_Data_
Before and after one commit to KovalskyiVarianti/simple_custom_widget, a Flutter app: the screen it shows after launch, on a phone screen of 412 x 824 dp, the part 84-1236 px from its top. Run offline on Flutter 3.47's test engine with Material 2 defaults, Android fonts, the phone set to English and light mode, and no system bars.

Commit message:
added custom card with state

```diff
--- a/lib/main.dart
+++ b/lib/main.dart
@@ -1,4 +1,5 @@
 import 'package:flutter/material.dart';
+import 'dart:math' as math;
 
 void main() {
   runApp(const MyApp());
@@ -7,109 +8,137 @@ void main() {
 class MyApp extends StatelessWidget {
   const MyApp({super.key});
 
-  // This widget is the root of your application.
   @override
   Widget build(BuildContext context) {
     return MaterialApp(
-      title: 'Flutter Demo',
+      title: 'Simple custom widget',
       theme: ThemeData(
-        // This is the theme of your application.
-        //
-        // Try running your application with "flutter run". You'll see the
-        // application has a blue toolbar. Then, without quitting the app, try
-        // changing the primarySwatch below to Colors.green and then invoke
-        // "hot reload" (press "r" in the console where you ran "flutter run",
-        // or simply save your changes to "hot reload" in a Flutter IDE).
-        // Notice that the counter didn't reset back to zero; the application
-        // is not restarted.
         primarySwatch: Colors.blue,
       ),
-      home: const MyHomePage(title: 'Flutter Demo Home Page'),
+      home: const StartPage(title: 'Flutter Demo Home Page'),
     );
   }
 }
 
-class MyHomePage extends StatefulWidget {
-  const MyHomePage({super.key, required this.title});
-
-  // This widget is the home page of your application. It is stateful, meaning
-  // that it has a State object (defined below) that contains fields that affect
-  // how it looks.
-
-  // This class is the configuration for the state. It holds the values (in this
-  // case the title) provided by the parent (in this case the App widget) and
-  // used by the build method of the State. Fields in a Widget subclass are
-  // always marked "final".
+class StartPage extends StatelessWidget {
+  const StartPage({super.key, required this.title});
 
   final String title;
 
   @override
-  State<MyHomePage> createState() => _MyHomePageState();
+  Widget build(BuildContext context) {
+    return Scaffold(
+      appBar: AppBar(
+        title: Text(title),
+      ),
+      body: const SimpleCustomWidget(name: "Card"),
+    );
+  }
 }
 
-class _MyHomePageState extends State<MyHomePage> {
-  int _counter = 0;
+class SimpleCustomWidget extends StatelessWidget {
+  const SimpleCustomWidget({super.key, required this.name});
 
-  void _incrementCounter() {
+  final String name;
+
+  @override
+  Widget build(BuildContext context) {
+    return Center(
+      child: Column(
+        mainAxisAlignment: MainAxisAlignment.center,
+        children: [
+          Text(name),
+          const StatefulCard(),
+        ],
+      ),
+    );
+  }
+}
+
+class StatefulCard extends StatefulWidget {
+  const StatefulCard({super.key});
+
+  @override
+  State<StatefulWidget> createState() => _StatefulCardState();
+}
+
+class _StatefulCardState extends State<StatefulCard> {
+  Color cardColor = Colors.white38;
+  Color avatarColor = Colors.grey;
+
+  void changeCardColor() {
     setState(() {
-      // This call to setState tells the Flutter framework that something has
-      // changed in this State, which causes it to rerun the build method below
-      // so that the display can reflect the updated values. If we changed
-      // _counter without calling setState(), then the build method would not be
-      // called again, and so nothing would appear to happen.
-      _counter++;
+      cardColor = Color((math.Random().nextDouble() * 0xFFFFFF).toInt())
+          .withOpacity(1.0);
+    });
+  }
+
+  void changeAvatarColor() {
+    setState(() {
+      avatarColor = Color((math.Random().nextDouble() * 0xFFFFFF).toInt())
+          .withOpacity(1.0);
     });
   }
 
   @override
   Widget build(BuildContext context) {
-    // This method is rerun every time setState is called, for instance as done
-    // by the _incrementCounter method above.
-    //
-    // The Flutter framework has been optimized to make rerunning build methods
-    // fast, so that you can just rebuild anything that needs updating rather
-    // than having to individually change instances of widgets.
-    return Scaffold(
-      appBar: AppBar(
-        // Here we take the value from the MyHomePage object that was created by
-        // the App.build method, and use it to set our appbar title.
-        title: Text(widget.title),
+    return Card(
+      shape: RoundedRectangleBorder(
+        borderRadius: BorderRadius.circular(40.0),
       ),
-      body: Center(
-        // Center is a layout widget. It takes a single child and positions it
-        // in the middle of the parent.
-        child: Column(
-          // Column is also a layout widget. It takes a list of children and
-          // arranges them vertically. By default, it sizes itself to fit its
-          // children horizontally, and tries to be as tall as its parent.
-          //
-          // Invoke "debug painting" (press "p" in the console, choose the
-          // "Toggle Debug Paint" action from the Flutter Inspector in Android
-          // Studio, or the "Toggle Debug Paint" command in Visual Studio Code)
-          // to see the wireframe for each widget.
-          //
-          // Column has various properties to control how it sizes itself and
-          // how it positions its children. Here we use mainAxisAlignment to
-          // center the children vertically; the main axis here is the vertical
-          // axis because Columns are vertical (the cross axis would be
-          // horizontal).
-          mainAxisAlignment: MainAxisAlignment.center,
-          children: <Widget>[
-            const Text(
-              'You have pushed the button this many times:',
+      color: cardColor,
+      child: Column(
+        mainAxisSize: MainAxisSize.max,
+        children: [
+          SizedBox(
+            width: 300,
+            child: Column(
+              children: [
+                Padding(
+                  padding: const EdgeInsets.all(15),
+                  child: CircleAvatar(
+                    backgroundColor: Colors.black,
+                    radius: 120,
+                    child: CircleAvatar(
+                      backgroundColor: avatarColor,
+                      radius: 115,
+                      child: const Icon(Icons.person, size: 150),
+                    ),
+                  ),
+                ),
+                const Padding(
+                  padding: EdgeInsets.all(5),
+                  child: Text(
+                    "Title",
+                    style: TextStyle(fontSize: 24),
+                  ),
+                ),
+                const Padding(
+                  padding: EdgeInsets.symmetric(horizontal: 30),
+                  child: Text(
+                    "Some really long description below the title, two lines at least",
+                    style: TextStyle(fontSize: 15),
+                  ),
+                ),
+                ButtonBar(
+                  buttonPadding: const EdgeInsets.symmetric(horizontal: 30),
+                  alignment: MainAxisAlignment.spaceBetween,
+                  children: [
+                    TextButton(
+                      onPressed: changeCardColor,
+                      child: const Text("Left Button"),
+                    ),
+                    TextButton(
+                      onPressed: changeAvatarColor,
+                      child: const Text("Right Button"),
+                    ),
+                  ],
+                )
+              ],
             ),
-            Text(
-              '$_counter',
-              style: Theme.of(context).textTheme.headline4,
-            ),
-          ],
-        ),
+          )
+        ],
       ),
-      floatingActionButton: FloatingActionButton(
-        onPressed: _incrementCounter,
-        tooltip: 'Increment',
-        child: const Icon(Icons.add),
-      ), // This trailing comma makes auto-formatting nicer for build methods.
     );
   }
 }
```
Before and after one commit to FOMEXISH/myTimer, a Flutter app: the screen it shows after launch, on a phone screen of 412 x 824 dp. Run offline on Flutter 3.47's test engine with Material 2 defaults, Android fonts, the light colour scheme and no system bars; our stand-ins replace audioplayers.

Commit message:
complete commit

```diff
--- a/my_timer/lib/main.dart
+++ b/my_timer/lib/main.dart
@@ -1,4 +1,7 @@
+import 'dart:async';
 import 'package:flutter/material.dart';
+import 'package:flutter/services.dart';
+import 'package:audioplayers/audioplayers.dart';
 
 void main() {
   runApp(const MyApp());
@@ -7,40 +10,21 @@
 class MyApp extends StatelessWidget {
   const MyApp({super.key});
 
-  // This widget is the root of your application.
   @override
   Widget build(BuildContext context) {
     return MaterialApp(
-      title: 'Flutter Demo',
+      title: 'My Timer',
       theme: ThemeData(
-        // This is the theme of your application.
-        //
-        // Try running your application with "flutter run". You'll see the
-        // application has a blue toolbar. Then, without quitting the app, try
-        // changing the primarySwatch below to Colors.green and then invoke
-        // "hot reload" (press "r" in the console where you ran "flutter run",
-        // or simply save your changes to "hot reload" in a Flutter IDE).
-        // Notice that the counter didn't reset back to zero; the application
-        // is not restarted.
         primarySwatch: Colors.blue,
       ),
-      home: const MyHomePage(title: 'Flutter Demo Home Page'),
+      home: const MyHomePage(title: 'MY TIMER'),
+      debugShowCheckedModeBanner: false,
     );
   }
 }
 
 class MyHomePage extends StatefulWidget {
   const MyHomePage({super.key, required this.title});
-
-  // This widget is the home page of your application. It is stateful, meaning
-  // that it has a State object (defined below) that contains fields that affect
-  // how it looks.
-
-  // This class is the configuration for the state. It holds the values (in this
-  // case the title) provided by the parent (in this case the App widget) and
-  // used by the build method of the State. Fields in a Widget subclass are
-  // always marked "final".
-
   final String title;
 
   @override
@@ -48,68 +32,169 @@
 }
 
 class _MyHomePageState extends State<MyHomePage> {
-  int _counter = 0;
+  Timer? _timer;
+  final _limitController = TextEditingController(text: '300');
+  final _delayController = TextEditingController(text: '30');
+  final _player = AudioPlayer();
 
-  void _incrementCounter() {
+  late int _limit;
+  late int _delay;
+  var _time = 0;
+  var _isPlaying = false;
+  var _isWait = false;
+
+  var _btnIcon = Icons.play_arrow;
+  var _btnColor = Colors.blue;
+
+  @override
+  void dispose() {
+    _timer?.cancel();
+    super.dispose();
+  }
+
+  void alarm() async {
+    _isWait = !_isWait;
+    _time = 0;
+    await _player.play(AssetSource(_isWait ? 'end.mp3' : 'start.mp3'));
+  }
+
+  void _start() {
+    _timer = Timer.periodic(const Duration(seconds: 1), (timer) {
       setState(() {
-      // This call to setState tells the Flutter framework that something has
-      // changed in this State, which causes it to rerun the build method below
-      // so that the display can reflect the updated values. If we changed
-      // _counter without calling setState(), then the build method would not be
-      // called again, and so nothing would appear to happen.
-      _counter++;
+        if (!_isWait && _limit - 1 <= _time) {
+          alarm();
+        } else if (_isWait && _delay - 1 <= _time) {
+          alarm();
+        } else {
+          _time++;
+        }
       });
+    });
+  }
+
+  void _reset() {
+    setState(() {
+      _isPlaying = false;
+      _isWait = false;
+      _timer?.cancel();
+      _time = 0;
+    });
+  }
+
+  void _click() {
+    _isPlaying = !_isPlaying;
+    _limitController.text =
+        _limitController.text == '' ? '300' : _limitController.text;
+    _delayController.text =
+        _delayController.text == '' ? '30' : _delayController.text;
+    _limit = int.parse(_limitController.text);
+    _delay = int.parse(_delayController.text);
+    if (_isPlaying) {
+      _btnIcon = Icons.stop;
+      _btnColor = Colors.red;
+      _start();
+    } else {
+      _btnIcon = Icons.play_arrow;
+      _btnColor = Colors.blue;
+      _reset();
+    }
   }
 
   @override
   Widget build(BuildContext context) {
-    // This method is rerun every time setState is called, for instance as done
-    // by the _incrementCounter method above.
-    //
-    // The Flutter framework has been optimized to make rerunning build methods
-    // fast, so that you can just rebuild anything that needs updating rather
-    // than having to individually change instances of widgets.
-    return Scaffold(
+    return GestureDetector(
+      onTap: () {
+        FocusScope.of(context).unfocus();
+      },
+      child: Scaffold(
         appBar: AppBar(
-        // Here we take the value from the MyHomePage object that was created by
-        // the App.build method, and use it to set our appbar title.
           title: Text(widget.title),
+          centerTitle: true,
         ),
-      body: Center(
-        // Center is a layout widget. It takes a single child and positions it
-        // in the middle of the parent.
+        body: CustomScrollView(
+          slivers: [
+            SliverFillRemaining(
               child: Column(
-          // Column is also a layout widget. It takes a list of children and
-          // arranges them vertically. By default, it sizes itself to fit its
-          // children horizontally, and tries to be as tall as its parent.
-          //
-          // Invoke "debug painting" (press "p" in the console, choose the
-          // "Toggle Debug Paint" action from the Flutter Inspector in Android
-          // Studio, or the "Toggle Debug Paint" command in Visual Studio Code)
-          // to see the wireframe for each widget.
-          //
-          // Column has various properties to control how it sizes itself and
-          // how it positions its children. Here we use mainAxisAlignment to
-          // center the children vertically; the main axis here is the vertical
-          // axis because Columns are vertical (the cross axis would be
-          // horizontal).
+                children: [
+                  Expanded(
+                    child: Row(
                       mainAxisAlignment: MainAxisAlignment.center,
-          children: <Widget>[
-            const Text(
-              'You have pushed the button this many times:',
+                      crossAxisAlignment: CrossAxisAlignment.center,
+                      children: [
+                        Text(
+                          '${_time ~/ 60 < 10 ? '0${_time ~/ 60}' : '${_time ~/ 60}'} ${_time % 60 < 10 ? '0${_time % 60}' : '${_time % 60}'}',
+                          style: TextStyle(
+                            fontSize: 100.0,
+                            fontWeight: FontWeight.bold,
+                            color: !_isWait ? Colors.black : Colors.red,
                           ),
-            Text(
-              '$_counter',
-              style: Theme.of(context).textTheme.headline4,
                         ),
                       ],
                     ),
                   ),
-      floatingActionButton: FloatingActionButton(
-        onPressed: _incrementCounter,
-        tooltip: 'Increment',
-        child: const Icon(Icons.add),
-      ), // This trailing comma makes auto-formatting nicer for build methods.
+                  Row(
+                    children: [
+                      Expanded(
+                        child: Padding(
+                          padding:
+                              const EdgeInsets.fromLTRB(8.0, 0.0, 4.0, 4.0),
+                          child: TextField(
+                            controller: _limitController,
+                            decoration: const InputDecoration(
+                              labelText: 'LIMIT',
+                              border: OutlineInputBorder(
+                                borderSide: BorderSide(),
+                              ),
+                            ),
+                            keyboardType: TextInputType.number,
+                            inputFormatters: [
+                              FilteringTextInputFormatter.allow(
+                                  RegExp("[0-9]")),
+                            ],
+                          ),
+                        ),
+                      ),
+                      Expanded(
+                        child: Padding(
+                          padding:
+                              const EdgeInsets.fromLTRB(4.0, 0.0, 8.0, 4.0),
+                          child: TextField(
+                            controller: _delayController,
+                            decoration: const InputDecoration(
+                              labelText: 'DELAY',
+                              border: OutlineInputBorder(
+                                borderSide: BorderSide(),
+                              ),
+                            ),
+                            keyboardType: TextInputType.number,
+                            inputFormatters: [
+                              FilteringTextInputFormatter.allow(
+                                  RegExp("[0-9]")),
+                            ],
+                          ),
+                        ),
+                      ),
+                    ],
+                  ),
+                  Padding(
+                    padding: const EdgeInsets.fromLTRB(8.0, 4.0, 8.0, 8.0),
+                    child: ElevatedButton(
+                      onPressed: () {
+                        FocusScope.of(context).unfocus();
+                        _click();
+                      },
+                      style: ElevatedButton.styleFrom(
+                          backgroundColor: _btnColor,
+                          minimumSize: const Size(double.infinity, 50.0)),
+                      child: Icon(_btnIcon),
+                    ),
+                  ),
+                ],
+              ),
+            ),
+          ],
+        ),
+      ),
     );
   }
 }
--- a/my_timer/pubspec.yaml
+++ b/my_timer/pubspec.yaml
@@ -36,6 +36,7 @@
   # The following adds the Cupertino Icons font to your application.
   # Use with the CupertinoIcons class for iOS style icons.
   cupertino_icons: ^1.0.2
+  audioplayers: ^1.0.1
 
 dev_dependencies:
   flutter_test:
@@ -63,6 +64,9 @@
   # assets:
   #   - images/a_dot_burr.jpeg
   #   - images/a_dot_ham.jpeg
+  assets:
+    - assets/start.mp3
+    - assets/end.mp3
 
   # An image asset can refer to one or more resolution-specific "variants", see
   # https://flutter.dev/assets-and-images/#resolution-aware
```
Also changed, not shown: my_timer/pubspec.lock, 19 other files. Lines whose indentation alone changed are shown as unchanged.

_Work to complete_
Scan the material above. Return every line containing the string "import".

_Response area_
 import 'package:flutter/material.dart';
+import 'dart:math' as math;
+import 'dart:async';
 import 'package:flutter/material.dart';
+import 'package:flutter/services.dart';
+import 'package:audioplayers/audioplayers.dart';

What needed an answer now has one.